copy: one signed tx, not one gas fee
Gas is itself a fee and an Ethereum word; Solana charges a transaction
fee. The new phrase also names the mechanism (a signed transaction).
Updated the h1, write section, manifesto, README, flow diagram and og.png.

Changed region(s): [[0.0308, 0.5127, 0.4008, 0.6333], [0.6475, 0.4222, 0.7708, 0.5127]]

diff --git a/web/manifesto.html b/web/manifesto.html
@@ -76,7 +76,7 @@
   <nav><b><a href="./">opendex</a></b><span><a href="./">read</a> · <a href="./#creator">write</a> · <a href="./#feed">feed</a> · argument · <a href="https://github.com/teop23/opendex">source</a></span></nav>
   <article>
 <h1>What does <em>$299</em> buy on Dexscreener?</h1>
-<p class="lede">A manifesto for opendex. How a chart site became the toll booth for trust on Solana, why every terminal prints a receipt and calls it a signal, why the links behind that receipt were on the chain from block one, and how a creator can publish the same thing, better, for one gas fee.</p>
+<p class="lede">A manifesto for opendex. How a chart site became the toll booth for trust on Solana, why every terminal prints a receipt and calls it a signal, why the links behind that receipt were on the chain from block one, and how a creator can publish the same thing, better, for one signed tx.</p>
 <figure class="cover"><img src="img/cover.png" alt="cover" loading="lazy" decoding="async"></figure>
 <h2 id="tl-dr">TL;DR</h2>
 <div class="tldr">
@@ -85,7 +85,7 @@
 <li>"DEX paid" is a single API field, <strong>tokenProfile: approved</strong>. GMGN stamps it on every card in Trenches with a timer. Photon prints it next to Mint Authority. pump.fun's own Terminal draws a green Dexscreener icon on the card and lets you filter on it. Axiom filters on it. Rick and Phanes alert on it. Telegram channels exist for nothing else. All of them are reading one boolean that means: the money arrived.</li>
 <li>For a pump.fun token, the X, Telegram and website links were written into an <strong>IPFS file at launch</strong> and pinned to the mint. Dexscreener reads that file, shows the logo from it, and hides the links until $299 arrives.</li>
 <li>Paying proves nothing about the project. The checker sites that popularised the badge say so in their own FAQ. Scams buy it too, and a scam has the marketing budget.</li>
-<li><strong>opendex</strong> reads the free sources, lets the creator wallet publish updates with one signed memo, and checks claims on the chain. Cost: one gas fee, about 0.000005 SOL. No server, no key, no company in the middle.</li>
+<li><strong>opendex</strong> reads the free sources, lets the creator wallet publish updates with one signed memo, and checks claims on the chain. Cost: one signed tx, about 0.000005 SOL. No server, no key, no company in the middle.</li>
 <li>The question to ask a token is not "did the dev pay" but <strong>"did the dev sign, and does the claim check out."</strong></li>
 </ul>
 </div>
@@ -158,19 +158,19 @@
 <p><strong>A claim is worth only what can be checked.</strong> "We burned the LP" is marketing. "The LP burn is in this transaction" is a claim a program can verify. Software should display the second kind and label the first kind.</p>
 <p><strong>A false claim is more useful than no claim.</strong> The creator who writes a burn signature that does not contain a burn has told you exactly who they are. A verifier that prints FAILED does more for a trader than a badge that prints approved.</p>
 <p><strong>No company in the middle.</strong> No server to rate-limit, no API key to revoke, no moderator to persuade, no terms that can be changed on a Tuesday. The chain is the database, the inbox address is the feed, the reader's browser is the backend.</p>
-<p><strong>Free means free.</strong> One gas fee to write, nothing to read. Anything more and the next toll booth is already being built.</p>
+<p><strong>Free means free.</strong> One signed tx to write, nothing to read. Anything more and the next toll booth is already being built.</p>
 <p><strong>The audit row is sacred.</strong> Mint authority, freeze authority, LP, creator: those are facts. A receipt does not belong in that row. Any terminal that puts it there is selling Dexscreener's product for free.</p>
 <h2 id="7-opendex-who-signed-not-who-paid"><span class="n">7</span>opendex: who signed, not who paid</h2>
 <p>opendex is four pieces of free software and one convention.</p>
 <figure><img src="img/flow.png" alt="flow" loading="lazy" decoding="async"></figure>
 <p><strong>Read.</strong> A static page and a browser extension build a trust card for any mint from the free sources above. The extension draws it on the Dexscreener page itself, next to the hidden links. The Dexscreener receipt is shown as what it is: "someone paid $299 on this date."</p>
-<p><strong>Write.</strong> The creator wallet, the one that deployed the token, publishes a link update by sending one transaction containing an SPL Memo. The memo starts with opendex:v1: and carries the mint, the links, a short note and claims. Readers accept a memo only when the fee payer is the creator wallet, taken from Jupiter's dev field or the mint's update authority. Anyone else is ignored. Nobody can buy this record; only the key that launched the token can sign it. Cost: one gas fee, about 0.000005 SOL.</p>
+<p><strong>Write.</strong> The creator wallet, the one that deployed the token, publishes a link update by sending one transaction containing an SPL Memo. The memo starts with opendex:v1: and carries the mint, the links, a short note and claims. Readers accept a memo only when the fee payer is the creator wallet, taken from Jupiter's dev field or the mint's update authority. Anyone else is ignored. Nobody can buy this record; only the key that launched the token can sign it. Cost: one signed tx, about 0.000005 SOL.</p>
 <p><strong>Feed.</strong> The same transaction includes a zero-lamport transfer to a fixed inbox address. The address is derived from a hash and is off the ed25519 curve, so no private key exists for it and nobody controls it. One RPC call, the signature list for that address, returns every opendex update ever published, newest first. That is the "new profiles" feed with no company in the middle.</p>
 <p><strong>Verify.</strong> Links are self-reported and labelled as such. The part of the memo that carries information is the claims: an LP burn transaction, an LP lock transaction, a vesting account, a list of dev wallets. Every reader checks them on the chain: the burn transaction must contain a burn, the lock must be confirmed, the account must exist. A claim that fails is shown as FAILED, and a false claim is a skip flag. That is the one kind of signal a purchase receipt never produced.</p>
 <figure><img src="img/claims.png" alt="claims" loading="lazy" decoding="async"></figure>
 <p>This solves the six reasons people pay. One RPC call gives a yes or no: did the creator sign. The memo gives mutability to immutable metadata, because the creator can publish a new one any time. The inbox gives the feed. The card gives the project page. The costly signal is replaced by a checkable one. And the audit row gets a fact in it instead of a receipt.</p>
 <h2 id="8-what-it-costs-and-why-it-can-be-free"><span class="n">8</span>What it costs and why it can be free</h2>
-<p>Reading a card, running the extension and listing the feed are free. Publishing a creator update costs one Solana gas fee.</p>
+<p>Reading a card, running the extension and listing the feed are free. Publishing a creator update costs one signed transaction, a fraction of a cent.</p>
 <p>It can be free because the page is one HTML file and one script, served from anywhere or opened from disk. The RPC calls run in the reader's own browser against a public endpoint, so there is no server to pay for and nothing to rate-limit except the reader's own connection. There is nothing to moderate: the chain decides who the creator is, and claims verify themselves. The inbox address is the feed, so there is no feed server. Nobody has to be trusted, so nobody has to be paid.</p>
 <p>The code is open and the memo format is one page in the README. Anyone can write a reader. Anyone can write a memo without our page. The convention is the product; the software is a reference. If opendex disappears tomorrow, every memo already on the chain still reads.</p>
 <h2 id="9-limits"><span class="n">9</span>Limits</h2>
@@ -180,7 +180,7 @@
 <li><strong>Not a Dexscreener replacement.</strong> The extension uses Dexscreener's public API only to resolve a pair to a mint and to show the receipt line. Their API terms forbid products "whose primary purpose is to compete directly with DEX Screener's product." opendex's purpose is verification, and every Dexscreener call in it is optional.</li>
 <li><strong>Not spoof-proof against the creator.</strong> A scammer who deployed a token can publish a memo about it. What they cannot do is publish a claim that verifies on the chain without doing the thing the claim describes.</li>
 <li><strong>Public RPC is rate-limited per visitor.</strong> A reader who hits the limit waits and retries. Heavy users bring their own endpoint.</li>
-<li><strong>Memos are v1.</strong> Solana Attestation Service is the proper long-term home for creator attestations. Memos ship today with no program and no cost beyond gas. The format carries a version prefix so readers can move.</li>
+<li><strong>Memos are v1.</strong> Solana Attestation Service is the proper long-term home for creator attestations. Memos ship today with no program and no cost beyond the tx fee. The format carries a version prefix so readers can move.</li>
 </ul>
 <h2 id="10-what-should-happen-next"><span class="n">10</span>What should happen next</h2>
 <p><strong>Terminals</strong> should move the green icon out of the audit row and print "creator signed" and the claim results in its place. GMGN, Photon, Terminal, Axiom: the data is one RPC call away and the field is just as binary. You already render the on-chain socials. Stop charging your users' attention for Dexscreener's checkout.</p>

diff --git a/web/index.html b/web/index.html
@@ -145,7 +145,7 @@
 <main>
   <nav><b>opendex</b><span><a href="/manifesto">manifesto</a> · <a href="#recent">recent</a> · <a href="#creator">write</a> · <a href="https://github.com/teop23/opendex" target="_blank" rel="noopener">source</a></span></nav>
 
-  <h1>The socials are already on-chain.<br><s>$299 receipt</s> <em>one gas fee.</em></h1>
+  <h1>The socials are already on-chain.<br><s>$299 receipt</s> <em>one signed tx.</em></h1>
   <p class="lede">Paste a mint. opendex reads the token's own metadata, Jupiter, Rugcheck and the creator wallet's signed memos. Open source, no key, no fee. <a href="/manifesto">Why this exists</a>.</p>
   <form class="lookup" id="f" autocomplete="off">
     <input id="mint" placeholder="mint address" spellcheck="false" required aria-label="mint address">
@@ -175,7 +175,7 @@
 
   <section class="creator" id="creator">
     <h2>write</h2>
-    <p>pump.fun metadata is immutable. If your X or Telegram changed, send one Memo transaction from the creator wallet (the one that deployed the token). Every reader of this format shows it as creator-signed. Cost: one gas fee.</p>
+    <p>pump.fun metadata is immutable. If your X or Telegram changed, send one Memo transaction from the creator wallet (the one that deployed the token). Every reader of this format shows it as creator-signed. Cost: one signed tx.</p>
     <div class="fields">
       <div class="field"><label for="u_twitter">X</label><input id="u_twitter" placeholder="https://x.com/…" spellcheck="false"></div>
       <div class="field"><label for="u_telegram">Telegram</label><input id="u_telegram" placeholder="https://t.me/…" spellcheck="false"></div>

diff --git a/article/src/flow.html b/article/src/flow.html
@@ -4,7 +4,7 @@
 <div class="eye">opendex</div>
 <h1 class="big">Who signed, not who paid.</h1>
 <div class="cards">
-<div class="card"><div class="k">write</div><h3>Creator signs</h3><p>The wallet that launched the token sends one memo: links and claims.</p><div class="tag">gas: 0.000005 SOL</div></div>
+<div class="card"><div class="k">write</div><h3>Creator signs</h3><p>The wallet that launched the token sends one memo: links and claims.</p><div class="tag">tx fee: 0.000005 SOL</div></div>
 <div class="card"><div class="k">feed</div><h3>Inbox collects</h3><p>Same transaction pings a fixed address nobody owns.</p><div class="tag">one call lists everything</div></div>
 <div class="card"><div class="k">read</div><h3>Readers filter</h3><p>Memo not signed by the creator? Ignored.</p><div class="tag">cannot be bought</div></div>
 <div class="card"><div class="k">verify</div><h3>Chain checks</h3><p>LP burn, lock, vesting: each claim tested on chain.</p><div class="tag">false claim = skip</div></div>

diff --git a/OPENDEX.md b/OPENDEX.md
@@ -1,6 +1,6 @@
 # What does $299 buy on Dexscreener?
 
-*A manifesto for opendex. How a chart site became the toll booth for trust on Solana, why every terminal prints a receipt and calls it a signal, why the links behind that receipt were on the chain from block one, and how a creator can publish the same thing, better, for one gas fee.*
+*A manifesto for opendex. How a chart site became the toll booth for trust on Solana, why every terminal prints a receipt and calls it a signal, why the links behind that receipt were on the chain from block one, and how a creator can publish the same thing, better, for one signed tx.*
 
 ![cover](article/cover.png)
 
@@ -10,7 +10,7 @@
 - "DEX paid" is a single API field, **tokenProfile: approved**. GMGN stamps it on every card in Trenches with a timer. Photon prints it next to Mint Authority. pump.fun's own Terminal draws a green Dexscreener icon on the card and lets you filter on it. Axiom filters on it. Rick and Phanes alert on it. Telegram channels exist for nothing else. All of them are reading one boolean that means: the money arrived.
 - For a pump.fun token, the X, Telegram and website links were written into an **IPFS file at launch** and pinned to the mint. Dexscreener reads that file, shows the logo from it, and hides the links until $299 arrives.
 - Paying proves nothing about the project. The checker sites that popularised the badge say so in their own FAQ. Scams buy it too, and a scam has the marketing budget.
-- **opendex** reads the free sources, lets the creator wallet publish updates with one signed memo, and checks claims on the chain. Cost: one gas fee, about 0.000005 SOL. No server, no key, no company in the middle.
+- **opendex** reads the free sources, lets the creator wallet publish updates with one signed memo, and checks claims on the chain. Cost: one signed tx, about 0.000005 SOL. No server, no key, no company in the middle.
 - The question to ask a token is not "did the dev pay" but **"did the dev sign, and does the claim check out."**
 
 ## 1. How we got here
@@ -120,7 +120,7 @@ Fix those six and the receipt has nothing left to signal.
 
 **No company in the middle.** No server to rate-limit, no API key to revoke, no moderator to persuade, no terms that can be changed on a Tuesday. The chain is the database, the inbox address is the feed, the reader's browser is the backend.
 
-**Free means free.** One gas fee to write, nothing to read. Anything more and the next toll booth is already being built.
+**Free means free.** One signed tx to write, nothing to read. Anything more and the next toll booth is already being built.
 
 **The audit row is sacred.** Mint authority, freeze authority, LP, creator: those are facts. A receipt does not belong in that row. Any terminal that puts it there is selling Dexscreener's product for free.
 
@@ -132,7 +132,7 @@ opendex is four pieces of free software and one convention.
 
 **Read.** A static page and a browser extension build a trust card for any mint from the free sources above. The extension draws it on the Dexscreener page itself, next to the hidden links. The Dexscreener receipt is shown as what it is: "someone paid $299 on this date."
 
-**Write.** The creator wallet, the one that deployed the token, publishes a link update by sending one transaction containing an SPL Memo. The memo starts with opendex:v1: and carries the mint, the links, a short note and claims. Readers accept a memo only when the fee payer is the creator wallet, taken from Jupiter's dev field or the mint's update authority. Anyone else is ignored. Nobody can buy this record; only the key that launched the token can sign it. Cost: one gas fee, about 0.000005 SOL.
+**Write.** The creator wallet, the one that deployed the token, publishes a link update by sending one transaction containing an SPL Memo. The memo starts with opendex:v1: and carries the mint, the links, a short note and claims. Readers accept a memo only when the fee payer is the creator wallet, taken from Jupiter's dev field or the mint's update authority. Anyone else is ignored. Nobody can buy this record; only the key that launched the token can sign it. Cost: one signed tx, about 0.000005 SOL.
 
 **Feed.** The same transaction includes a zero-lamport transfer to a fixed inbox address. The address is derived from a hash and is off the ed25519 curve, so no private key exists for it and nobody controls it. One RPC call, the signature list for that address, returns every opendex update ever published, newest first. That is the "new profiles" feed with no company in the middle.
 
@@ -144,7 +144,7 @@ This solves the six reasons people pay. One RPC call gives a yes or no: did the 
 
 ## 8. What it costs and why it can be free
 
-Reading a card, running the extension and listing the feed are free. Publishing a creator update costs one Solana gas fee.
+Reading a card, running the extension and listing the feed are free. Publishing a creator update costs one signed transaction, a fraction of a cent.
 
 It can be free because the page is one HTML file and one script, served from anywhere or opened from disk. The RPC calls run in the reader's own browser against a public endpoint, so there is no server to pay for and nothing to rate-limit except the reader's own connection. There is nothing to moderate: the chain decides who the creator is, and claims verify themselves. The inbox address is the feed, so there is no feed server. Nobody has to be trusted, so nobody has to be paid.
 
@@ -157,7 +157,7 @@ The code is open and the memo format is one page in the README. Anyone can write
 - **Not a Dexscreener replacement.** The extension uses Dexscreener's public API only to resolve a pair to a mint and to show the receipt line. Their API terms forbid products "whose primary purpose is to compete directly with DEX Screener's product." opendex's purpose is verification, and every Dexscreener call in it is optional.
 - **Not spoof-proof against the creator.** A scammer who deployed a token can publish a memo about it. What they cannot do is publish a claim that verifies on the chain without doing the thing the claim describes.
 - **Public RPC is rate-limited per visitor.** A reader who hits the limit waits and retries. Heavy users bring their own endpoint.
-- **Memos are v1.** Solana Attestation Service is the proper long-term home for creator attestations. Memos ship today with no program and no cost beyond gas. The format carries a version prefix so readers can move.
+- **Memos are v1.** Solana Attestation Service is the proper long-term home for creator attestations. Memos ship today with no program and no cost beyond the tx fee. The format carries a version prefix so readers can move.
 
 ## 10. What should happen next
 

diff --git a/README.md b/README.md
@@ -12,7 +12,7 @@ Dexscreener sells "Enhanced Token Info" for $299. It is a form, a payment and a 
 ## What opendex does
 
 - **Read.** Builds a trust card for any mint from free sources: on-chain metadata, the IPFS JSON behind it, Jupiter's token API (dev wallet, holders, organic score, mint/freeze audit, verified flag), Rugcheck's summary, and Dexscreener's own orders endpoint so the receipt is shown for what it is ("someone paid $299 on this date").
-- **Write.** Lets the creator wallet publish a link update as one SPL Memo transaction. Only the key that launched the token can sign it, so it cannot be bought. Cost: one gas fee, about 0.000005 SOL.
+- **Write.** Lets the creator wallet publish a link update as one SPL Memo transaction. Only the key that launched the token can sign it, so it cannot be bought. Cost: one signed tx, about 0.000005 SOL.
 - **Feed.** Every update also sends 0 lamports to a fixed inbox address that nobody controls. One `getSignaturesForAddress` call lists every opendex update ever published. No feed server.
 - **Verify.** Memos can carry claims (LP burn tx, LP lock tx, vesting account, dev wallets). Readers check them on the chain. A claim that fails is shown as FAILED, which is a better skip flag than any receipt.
※
→ **EXERCISE DETAILS**:
The response must hold only the lines above from the line with "fee. The new" through the line with "-76,7 +76,7 @@", each copied exactly, both ends kept.

→ **YOUR SOLUTION**:
fee. The new phrase also names the mechanism (a signed transaction).
Updated the h1, write section, manifesto, README, flow diagram and og.png.

Changed region(s): [[0.0308, 0.5127, 0.4008, 0.6333], [0.6475, 0.4222, 0.7708, 0.5127]]

diff --git a/web/manifesto.html b/web/manifesto.html
@@ -76,7 +76,7 @@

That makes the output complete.